I got to thinking and started measuring with a fabric tape measure and quickly surmised that the seat backs were manufactured 2” too short compared to the OEM covers that I removed.
Thus began a 5 month process to get the correct seat back fabric. Step 1 was to email the guys at MSA, they requested photos, I provided photos and size by side measurements, after repeated calls and emails that lasted several weeks they requested I send the new seat covers back to them. This was mid September of 2020. More emails…. Yada yada yada from MSA, talking to their vendor etc… then I kind of forget the whole thing because it’s cold and winter and I’m not driving the Z.

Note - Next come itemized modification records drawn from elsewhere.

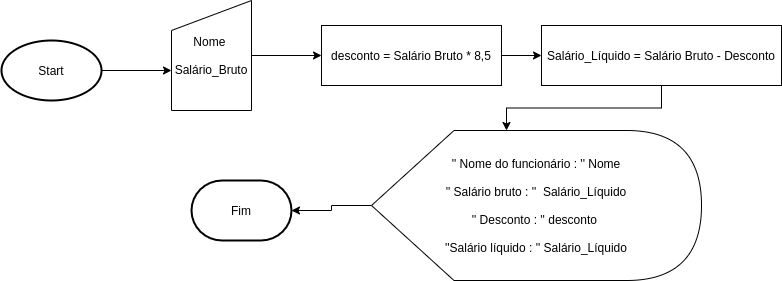
Before: Trabalho_de_APC1_(questão 4).png, a diagram exported from draw.io (Lrlk/Trabalho-de-APC1). Source tidied: cells renumbered, new cells last; positions are measured from the earlier drawing's top-left corner, leaving out a move shared by most shapes. The source it was exported from:
```xml
<mxGraphModel>
  <root>
    <mxCell id="0" />
    <mxCell id="1" parent="0" />
    <mxCell id="2" style="edgeStyle=orthogonalEdgeStyle;rounded=0;jettySize=auto;html=1;" parent="1" edge="1" source="3">
      <mxGeometry relative="1" as="geometry">
        <mxPoint x="170" y="70" as="targetPoint" />
      </mxGeometry>
    </mxCell>
    <mxCell id="3" value="Start" style="strokeWidth=2;html=1;shape=mxgraph.flowchart.start_1;whiteSpace=wrap;" parent="1" vertex="1">
      <mxGeometry y="40" width="100" height="60" as="geometry" />
    </mxCell>
    <mxCell id="4" style="edgeStyle=orthogonalEdgeStyle;rounded=0;jettySize=auto;html=1;entryX=0;entryY=0.5;entryDx=0;entryDy=0;entryPerimeter=0;" parent="1" edge="1" source="5" target="7">
      <mxGeometry relative="1" as="geometry" />
    </mxCell>
    <mxCell id="5" value="Nome&amp;nbsp;&lt;br&gt;&lt;br&gt;Salário_Bruto" style="shape=manualInput;whiteSpace=wrap;html=1;" parent="1" vertex="1">
      <mxGeometry x="170" width="80" height="110" as="geometry" />
    </mxCell>
    <mxCell id="6" style="edgeStyle=orthogonalEdgeStyle;rounded=0;jettySize=auto;html=1;entryX=0;entryY=0.5;entryDx=0;entryDy=0;" parent="1" edge="1" source="7" target="9">
      <mxGeometry relative="1" as="geometry" />
    </mxCell>
    <mxCell id="7" value="desconto = Salário Bruto * 8,5" style="rounded=0;whiteSpace=wrap;html=1;" parent="1" vertex="1">
      <mxGeometry x="320" y="25" width="180" height="60" as="geometry" />
    </mxCell>
    <mxCell id="8" style="edgeStyle=orthogonalEdgeStyle;rounded=0;jettySize=auto;html=1;entryX=0;entryY=0;entryDx=135;entryDy=0;entryPerimeter=0;" parent="1" edge="1" source="9" target="11">
      <mxGeometry relative="1" as="geometry" />
    </mxCell>
    <mxCell id="9" value="Salário_Líquido = Salário Bruto - Desconto" style="rounded=0;whiteSpace=wrap;html=1;" parent="1" vertex="1">
      <mxGeometry x="540" y="25" width="240" height="60" as="geometry" />
    </mxCell>
    <mxCell id="10" style="edgeStyle=orthogonalEdgeStyle;rounded=0;jettySize=auto;html=1;" parent="1" edge="1" source="11" target="12">
      <mxGeometry relative="1" as="geometry" />
    </mxCell>
    <mxCell id="11" value="'' Nome do funcionário : '' Nome&lt;br&gt;&lt;br&gt;'' Salário bruto : ''&amp;nbsp; Salário_Líquido&lt;br&gt;&lt;br&gt;'' Desconto : '' desconto&amp;nbsp;&lt;br&gt;&lt;br&gt;''Salário líquido : '' Salário_Líquido" style="shape=display;whiteSpace=wrap;html=1;" parent="1" vertex="1">
      <mxGeometry x="370" y="130" width="330" height="150" as="geometry" />
    </mxCell>
    <mxCell id="12" value="Fim" style="strokeWidth=2;html=1;shape=mxgraph.flowchart.terminator;whiteSpace=wrap;" parent="1" vertex="1">
      <mxGeometry x="190" y="180" width="100" height="60" as="geometry" />
    </mxCell>
  </root>
</mxGraphModel>
```
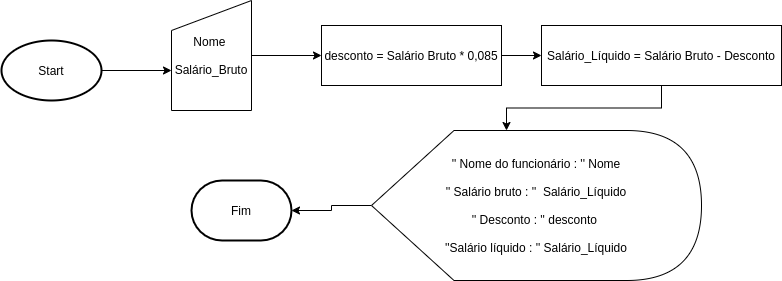
After the commit.

Change to the diagram source:
```diff
@@ -19,7 +19,7 @@
     <mxCell id="6" style="edgeStyle=orthogonalEdgeStyle;rounded=0;jettySize=auto;html=1;entryX=0;entryY=0.5;entryDx=0;entryDy=0;" parent="1" edge="1" source="7" target="9">
       <mxGeometry relative="1" as="geometry" />
     </mxCell>
-    <mxCell id="7" value="desconto = Salário Bruto * 8,5" style="rounded=0;whiteSpace=wrap;html=1;" parent="1" vertex="1">
+    <mxCell id="7" value="desconto = Salário Bruto * 0,085" style="rounded=0;whiteSpace=wrap;html=1;" parent="1" vertex="1">
       <mxGeometry x="320" y="25" width="180" height="60" as="geometry" />
     </mxCell>
     <mxCell id="8" style="edgeStyle=orthogonalEdgeStyle;rounded=0;jettySize=auto;html=1;entryX=0;entryY=0;entryDx=135;entryDy=0;entryPerimeter=0;" parent="1" edge="1" source="9" target="11">
```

Out of the blue one early January morning I get a call from MSA, “Is this still your address we are shipping out new covers” me, you bet your ass. According to MSA some cars have taller seat backs even if they are a 70/71 model? All I can say is I measured my dads car with a 5/71 build date and it was the same as mine with a 10/70 build date.
The new covers showed up and guess what? They were 2” longer than the last set!
I pulled the passenger seat, took the seat and vinyl into the house and sat down in front of the fire. About 1 hour later I had replaced the seat back vinyl. It was still tight but manageable. One thing I did was run a wire along the seam like the original seats had so the vinyl wouldn’t tear through due to the tension on the fabric. I ended up using 2 or 3 hog rings too to tidy up the corners where the fabric wouldn’t tuck in.
So now all I have to do is the drivers side seat back, but I know the process pretty well now and it should take too much more cussing and swearing to get it done.
- Measure your seat backs and confirm with vendor actual dimensions before ordering.
- If you are tall remove spacers under seat or cut the foam about 1” to 1.5”
- Re-use anchor wires in original seats for bottom seam on seat backs when anchoring so you don’t tear the fabric.
- Re-do the strapping supports with new material
- Hog rings are cool
This is what winter is really like in Montana
I took this photo 3 years ago in our yard. We currently have about 12" of snow in our yard. February of 2018 was an incredible month of relentless snow. There were several times that I was wondering if I would even make it home due to the snow depth and my not lifted Mazda3.
For reference those two people in the photo are around 5' 8" tall. The snow on the roof in the background is about 3-feet deep. It was so heavy the beam over the garage door was sagging. We ended up shoveling most of the garage roof off so the door would keep working.